### WHAT NEEDS TO BE DONE
Look through the data below, and copy each line that carries the word "footer".

### DATA PROVIDED
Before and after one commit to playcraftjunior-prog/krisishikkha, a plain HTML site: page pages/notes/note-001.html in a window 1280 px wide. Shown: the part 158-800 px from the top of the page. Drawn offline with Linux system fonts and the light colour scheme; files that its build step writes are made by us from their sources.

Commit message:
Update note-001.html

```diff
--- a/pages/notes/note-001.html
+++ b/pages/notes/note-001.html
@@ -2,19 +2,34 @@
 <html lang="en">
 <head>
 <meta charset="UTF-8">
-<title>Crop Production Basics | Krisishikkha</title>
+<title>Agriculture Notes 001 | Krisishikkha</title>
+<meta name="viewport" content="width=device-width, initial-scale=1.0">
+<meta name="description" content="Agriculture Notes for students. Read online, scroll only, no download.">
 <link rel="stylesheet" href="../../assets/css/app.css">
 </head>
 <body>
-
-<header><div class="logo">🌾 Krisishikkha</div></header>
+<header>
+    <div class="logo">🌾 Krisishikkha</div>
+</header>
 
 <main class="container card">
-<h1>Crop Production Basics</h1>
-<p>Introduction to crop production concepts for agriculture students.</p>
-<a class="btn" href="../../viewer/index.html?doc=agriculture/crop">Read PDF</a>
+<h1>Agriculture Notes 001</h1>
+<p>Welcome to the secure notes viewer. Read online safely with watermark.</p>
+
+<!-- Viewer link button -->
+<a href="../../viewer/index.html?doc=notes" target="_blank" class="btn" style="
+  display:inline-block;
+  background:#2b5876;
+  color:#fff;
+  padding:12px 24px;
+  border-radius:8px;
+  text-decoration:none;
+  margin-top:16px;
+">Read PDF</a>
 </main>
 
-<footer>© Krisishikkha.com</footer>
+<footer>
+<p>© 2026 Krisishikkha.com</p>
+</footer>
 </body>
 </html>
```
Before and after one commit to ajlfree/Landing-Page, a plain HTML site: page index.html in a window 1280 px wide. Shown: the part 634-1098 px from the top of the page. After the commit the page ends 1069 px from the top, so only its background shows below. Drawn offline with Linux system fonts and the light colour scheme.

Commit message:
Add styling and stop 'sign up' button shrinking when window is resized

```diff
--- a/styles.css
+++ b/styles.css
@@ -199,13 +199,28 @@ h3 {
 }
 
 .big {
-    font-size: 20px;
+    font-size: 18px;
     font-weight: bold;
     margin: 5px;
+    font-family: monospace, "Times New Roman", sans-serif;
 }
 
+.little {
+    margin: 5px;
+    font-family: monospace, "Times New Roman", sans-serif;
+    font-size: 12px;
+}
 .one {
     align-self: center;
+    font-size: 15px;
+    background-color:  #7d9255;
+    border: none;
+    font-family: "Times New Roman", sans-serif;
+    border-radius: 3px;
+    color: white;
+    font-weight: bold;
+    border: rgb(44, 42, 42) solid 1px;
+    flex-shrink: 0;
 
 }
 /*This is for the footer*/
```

### RESULT FOR THIS TASK
-<footer>© Krisishikkha.com</footer>
+<footer>
+</footer>
 /*This is for the footer*/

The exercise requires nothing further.